Long-Lost Rubber Duckies Head for British Beaches

By Simon de Bruxelles Tuesday , July 03, 2007 A flotilla of rubber duckies, washed overboard from a container ship in the North Pacific in 1992, is about to invade Britain, according to an American oceanographer. For the past 15 years Curtis Ebbesmeyer has been tracking nearly 30,000 Chinese-made plastic bath toys — yellow ducks, green frogs, blue turtles and red beavers — that were released into the Pacific Ocean when a container was washed off a cargo ship during a storm. Some of the bath toys, marketed in the U.S. as "Friendly Floatees," are expected to reach Britain after a journey of nearly 17,000 miles, having crossed the Arctic Ocean frozen into pack ice, bobbed the length of Greenland and been carried down the eastern seaboard of the United States. Ebbesmeyer, who is based in Seattle, said yesterday that those that had not been trapped in circulating currents in the North Pacific, crushed by icebergs or blown ashore in Japan were bobbing across the Atlantic on the Gulf Stream. Any beachcomber who finds one of the ducks or their kin will be able to claim a $100 reward from the toys' American distributor, The First Years Inc. The ducks began life in a Chinese factory and were being shipped to the U.S. from Hong Kong when three 40-foot containers fell into the Pacific during a storm on Jan. 29, 1992. Two-thirds of them floated south through the tropics, landing months later on the shores of Indonesia, Australia and South America. But 10,000 headed north and by the end of the year were off Alaska and heading back westwards. It took three years for the Friendly Floatees to circle counterclockwise east to Japan, past the original drop site and then back to Alaska on a current known as the North Pacific Gyre before continuing north towards the Arctic. Many were stranded as the currents took them through the Bering Strait, which divides Alaska from Russia. Ebbesmeyer predicted that they would spend years trapped in the Arctic ice, moving at the rate of one mile a day towards the Atlantic. In 2000, eight years after their journey began, the ducks were reported in the North Atlantic. In 2003, when they were expected to wash up on the American eastern seaboard, The First Years announced the reward offer. By that point the Floatees had been bleached white by the sun and sea water. Sightings in the past two years have been scant, but oceanographers believe that their next port of call is southwestern England, southern Ireland and western Scotland. Simon Boxall, of the National Oceanography Centre in Southampton, England, said that the ducks offered a great opportunity for climate-change research. "They are a nice tracer for what the currents are doing as they travel around the world, and currents are what determines our climate, and cycles of carbon," he said. "I would ask [vacationers] to keep an eye

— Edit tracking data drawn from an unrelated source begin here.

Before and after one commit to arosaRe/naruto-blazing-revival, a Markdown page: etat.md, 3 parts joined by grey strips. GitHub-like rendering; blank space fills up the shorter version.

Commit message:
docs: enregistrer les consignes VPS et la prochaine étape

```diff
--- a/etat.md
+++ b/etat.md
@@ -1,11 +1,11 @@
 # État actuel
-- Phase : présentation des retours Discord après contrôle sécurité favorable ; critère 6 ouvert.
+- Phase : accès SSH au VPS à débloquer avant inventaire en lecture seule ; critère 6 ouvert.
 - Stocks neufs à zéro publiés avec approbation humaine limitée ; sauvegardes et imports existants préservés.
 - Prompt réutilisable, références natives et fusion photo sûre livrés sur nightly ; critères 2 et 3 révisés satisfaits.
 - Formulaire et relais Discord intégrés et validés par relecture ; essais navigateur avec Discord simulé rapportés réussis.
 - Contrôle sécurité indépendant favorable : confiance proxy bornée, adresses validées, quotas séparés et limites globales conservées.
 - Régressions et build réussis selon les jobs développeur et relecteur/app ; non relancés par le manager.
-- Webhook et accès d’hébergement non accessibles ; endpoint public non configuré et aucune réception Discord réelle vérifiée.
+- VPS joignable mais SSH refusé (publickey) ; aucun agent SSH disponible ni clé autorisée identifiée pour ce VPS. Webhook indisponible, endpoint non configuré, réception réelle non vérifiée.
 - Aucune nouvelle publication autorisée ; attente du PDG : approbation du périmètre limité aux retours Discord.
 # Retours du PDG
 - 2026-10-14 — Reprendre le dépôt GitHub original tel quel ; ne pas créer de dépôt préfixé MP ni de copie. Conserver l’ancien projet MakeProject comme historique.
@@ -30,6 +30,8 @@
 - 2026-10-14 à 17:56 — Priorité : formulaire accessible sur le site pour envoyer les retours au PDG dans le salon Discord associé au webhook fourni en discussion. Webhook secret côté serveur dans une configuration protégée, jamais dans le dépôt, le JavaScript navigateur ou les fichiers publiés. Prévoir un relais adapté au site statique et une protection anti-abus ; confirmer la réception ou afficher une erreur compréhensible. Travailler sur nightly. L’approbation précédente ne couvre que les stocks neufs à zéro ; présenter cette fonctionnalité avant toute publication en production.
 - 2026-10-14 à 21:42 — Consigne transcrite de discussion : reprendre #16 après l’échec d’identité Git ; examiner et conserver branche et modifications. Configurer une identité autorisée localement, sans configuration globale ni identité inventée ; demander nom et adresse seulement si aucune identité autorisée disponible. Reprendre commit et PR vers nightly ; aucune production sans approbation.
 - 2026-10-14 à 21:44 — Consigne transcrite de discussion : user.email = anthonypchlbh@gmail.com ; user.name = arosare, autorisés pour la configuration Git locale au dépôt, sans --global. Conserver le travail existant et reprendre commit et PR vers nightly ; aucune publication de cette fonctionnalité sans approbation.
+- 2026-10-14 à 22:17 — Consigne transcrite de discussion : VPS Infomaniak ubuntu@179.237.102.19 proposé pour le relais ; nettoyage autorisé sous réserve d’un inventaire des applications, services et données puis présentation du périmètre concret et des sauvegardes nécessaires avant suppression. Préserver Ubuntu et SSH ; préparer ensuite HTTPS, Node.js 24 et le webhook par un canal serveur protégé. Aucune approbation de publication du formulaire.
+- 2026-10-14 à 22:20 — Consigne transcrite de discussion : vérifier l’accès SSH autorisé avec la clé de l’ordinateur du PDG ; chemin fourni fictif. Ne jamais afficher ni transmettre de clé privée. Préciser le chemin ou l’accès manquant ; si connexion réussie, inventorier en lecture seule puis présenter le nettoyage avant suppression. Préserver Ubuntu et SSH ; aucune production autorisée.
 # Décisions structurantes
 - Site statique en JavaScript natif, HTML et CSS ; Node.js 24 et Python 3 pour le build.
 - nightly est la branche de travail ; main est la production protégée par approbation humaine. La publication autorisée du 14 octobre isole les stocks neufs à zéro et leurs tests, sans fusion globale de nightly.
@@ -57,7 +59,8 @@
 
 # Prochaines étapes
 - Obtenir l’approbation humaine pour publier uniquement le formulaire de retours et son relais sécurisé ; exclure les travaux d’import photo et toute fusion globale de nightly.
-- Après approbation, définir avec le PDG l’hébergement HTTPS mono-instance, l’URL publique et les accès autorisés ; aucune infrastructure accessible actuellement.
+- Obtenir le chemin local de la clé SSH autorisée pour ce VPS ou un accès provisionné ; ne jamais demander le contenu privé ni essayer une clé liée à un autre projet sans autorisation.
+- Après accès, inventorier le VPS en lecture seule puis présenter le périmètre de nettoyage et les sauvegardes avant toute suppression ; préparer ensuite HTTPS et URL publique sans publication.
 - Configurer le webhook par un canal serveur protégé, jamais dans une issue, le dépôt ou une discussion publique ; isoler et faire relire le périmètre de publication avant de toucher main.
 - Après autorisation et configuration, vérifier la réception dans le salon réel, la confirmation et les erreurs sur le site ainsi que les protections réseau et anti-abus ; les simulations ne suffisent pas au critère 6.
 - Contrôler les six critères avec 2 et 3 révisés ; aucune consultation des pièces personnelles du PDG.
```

out, as they might be very few and far between by now. It's a real adventure story and the plastic should last 100 years, so we hope it will continue." The landfalls have all been logged on a computer model called the Ocean Surface Currents Simulation, which is used to help fisheries and find people lost at sea. Two children's books have been written about the saga and the ducks have become collector's items, some changing hands for $1,000. [http://www.foxnews.com/story/0,2933,287759,00.html]

Rubber Ducky Armada

Curt Ebbesmeyer, follower of rubber ducks. (Photo: W. James Ingraham/NOAA)

Luckily, a flotilla of rubber duckies and other bathtub toys is nowhere near those parts. They’ve been floating from ocean to ocean since Jan. 10, 1992, when more than 28,000 of them were washed off the deck of a merchant ship in the northern Pacific Ocean. A blogger at Living the Scientific Life said most of them quickly scattered south and eventually washed up on the Pacific shores of South America, Australia, Indonesia and so on. But some drifted north, to Alaska and Japan and even into the Arctic Ocean, where they covered further thousands of miles while frozen into the shifting sea ice, and eventually melted back out again, in remarkably good condition, to disperse into the North Atlantic. There’s a Pixar movie in here somewhere, and a breathtaking article from Harper’s magazine already nailed the title: MOBY-DUCK. Sadly, the article is available only to subscribers. It occurred to two scientists, W. James Ingraham and Curtis Ebbesmeyer, that rubber ducks could help advance their studies of global ocean currents. They used computer models to predict their routes and urged everyone to report found duckies to them, by way of snail mail at first. Now there’s a $100 reward for anyone who finds one in Britain. Some of the toys — made in China, of course — are expected to reach that country’s shores sometime this summer.


Surveying the High Seas via the Web by Mike Nizza JULY 3, 2007, 4:56 PM [HTTP://THELEDE.BLOGS.NYTIMES.COM/2007/07/03/SURVEYING-THE-HIGH-SEAS-VIA-THE-WEB/]